"But," explains Prior, "this interpretation had always come up against the difficulty that no Portuguese or Jewish musicians were known of in Tudor England, and the remark has never been explained.
It is now no longer a problem, for we know that there were musicians in England who were both Portuguese and Jewish." In addition, court records showed that the other Jewish musicians left England abruptly at the time of their colleagues' arrest, and returned only the next summer when the affair had blown over.
The Jewish musicians stayed at the Tudor court, shaping the nature of English music. The appointment of the original six string players from Venice, incidentally, marks the first use of the word "violin" in English, although the terms viol, violin and violon would continue to be used interchangeably to describe the different-sized string instruments of the court band. Its function was essentially as a dance band, according to Boothby, and the rediscovery of some of the earlier viol music in Fretwork's new program brought to the surface the original Italian dance rhythms. "It was a discovery to play some of these more obscure composers. It's very clear, functional dance music," says Boothby of the Pavanes, Courantes, Allemandes and other dances the Jewish musicians brought over to England.

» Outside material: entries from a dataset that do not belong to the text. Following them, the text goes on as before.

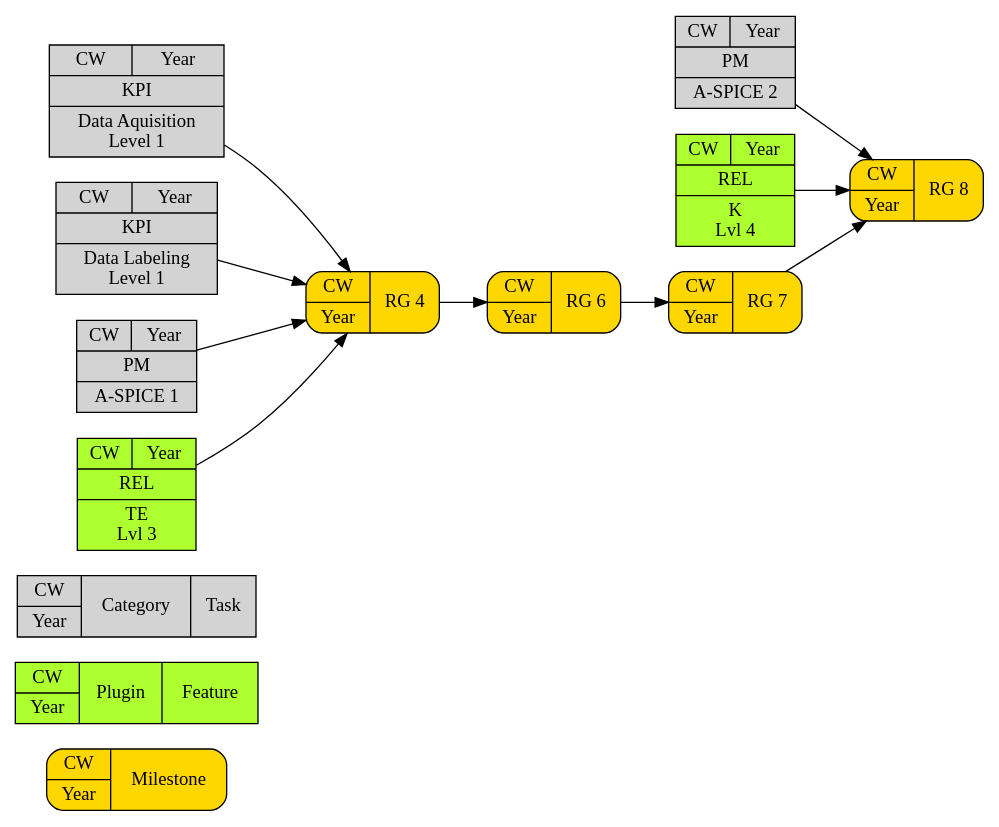
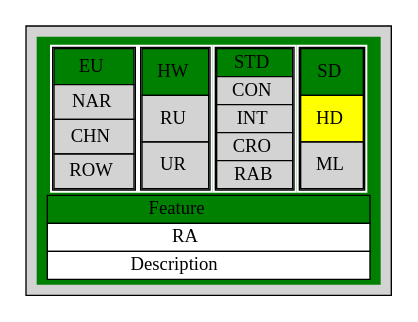
Before and after one commit to mikemoik/app7seg: the diagram in src/test.dot, drawn with Graphviz.

```diff
--- a/src/test.dot
+++ b/src/test.dot
@@ -1,59 +1,166 @@
-digraph RG20_Milestones_main {
+digraph RG20_FRP_main {
 
-rankdir=LR
+//rankdir=LR
 
-subgraph Legend {
+subgraph Cluster_1 {
   style=filled;
+  // FEATURES
+  node [shape=record, style=filled, fillcolor=green];
+  Feature_HTML
+  [
+      shape = none
+      label = <<table border="0" cellspacing="0">
+              <tr><td><table border="0" cellspacing="0">
+                <tr>
+                  <td port="market" border="0" bgcolor="white">
+                  <table border="1" cellspacing="0">
+                    <tr><td bgcolor="green">EU</td></tr>
+                    <tr><td bgcolor="lightgrey">NAR</td></tr>
+                    <tr><td bgcolor="lightgrey">CHN</td></tr>
+                    <tr><td bgcolor="lightgrey">ROW</td></tr>
+                  </table></td>
+                  <td port="scenario" border="0" bgcolor="white">
+                  <table border="1" cellspacing="0">
+                    <tr><td bgcolor="green">HW</td></tr>
+                    <tr><td bgcolor="lightgrey">RU</td></tr>
+                    <tr><td bgcolor="lightgrey">UR</td></tr>
+                  </table></td>
+                  <td port="subscenario" border="0" bgcolor="white">
+                  <table border="1" cellspacing="0">
+                    <tr><td bgcolor="green">STD</td></tr>
+                    <tr><td bgcolor="lightgrey">CON</td></tr>
+                    <tr><td bgcolor="lightgrey">INT</td></tr>
+                    <tr><td bgcolor="lightgrey">CRO</td></tr>
+                    <tr><td bgcolor="lightgrey">RAB</td></tr>
+                  </table></td>
+                  <td port="resolution" border="0" bgcolor="white">
+                  <table border="1" cellspacing="0">
+                    <tr><td bgcolor="green">SD</td></tr>
+                    <tr><td bgcolor="yellow">HD</td></tr>
+                    <tr><td bgcolor="lightgrey">ML</td></tr>
+                  </table></td>
+                </tr>
+              </table></td></tr>
+              <tr>
+                <td port="stereotype" border="1" bgcolor="green">
+                  Feature
+                </td>
+              </tr>
+              <tr>
+                <td port="plugin" border="1" bgcolor="white">
+                  RA
+                </td>
+              </tr>
+              <tr>
+                <td port="description" border="1" bgcolor="white">
+                  Description
+                </td>
+              </tr>
+      </table>>
+  ]
+}
+//subgraph Legend {
+//  style=filled;
+//
+//  // MILESTONES
+//  node [shape=Mrecord, style=filled, fillcolor=gold];
+//  Milestone [label="{ {CW | Year} | Milestone}"];
+//
+//  // FEATURES
+//  node [shape=record, style=filled, fillcolor=green];
+//  Feature_HTML
+//  [
+//      shape = none
+//      label = <<table border="0" cellspacing="0">
+//              <tr><td><table border="0" cellspacing="0">
+//                <tr>
+//                  <td port="market" border="0" bgcolor="white">
+//                  <table border="1" cellspacing="0">
+//                    <tr><td bgcolor="green">EU</td></tr>
+//                    <tr><td bgcolor="lightgrey">NAR</td></tr>
+//                    <tr><td bgcolor="lightgrey">CHN</td></tr>
+//                    <tr><td bgcolor="lightgrey">ROW</td></tr>
+//                  </table></td>
+//                  <td port="scenario" border="0" bgcolor="white">
+//                  <table border="1" cellspacing="0">
+//                    <tr><td bgcolor="green">HW</td></tr>
+//                    <tr><td bgcolor="lightgrey">RU</td></tr>
+//                    <tr><td bgcolor="lightgrey">UR</td></tr>
+//                  </table></td>
+//                  <td port="subscenario" border="0" bgcolor="white">
+//                  <table border="1" cellspacing="0">
+//                    <tr><td bgcolor="green">STD</td></tr>
+//                    <tr><td bgcolor="lightgrey">CON</td></tr>
+//                    <tr><td bgcolor="lightgrey">INT</td></tr>
+//                    <tr><td bgcolor="lightgrey">CRO</td></tr>
+//                    <tr><td bgcolor="lightgrey">RAB</td></tr>
+//                  </table></td>
+//                  <td port="resolution" border="0" bgcolor="white">
+//                  <table border="1" cellspacing="0">
+//                    <tr><td bgcolor="green">SD</td></tr>
+//                    <tr><td bgcolor="yellow">HD</td></tr>
+//                    <tr><td bgcolor="lightgrey">ML</td></tr>
+//                  </table></td>
+//                </tr>
+//              </table></td></tr>
+//              <tr>
+//                <td port="stereotype" border="1" bgcolor="green">
+//                  Feature
+//                </td>
+//              </tr>
+//              <tr>
+//                <td port="plugin" border="1" bgcolor="white">
+//                  RA
+//                </td>
+//              </tr>
+//              <tr>
+//                <td port="description" border="1" bgcolor="white">
+//                  Description
+//                </td>
+//              </tr>
+//      </table>>
+//  ]
+//  // TASKS
+//  node [shape=record, style=filled, fillcolor=lightgrey];
+//  Task [label="{ {CW | Year} | Category | Task}"];
+//
+//  label = "Legend";
+//}
 
-  // MILESTONES
-  node [shape=Mrecord, style=filled, fillcolor=gold];
-  Milestone [label="{ {CW | Year} | Milestone}"];
 
-  // FEATURES
-  node [shape=record, style=filled, fillcolor=greenyellow];
-  Feature [label="{ {CW | Year} | Plugin | Feature}"];
-
-  // TASKS
-  node [shape=record, style=filled, fillcolor=lightgrey];
-  Task [label="{ {CW | Year} | Category | Task}"];
-
-  label = "Legend";
-}
-
-subgraph RG20_Milestones {
-  label = "RG20 Milestones";
-
-  // MILESTONES
-  node [shape=Mrecord, style=filled, fillcolor=gold];
-
-  RG4 [label="{ {CW | Year} | RG 4}"];
-  RG6 [label="{ {CW | Year} | RG 6}"];
-  RG7 [label="{ {CW | Year} | RG 7}"];
-  RG8 [label="{ {CW | Year} | RG 8}"];
-
-  RG4 -> RG6 -> RG7 -> RG8;
-
-  // TASKS
-  node [shape=record, style=filled, fillcolor=lightgrey];
-  // data
-  t01 [label="{ {{CW | Year} | KPI | Data Aquisition \n Level 1}}"];
-  t02 [label="{ {{CW | Year} | KPI | Data Labeling \n Level 1}}"];
-  t01 -> RG4;
-  t02 -> RG4;
-  // spice
-  t03 [label="{ {{CW | Year} | PM | A-SPICE 1}}"];
-  t03 -> RG4;
-  t04 [label="{ {{CW | Year} | PM | A-SPICE 2}}"];
-  t04 -> RG8;
-  // release
-  node [shape=record, style=filled, fillcolor=greenyellow];
-  t05 [label="{ {{CW | Year} | REL | TE \n Lvl 3}}"];
-  t05 -> RG4;
-  t06 [label="{ {{CW | Year} | REL | K \n Lvl 4}}"];
-  t06 -> RG8;
-
-  // FEATURES
-  node [shape=record, style=filled, fillcolor=greenyellow];
-}
+//subgraph RG20_Milestones {
+//  label = "RG20 Milestones";
+//  // MILESTONES
+//  node [shape=Mrecord, style=filled, fillcolor=gold];
+//
+//  RG4 [label="{ {CW | Year} | RG 4}"];
+//  RG6 [label="{ {CW | Year} | RG 6}"];
+//  RG7 [label="{ {CW | Year} | RG 7}"];
+//  RG8 [label="{ {CW | Year} | RG 8}"];
+//
+//  RG4 -> RG6 -> RG7 -> RG8;
+//
+//  // TASKS
+//  node [shape=record, style=filled, fillcolor=lightgrey];
+//  // data
+//  t01 [label="{ {{CW | Year} | KPI | Data Aquisition \n Level 1}}"];
+//  t02 [label="{ {{CW | Year} | KPI | Data Labeling \n Level 1}}"];
+//  t01 -> RG4;
+//  t02 -> RG4;
+//  // spice
+//  t03 [label="{ {{CW | Year} | PM | A-SPICE 1}}"];
+//  t03 -> RG4;
+//  t04 [label="{ {{CW | Year} | PM | A-SPICE 2}}"];
+//  t04 -> RG8;
+//  // release
+//  node [shape=record, style=filled, fillcolor=greenyellow];
+//  t05 [label="{ {{CW | Year} | REL | TE \n Lvl 3}}"];
+//  t05 -> RG4;
+//  t06 [label="{ {{CW | Year} | REL | K \n Lvl 4}}"];
+//  t06 -> RG8;
+//
+//  // FEATURES
+//  node [shape=record, style=filled, fillcolor=greenyellow];
+//}
 
 }
```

"By the end of the sixteenth century, it becomes much more intricate and arty, more sophisticated, but not as danceable as the music of the original generation. "The Lupo family established themselves as stalwarts of the royal music establishment and stayed there for a century," says Boothby. "They developed what came to be called the English style." In addition, they developed reputations as excellent instrument makers, with the Ashkenazic families specializing in wind instruments, and the Sephardic families in the making of string instruments.
The Bassanos turned out wind instruments that, according to contemporary records, were "so beautiful and good they are suited for dignitaries and potentates." And it was the daughter of one of these, Emilia Bassano, who may have left the greatest mark of all on English culture as Shakespeare's Dark Lady. The inspiration behind his central sonnets, the poet immortalized her beauty, wit and cruelty - but not her name. After all, what's in a name?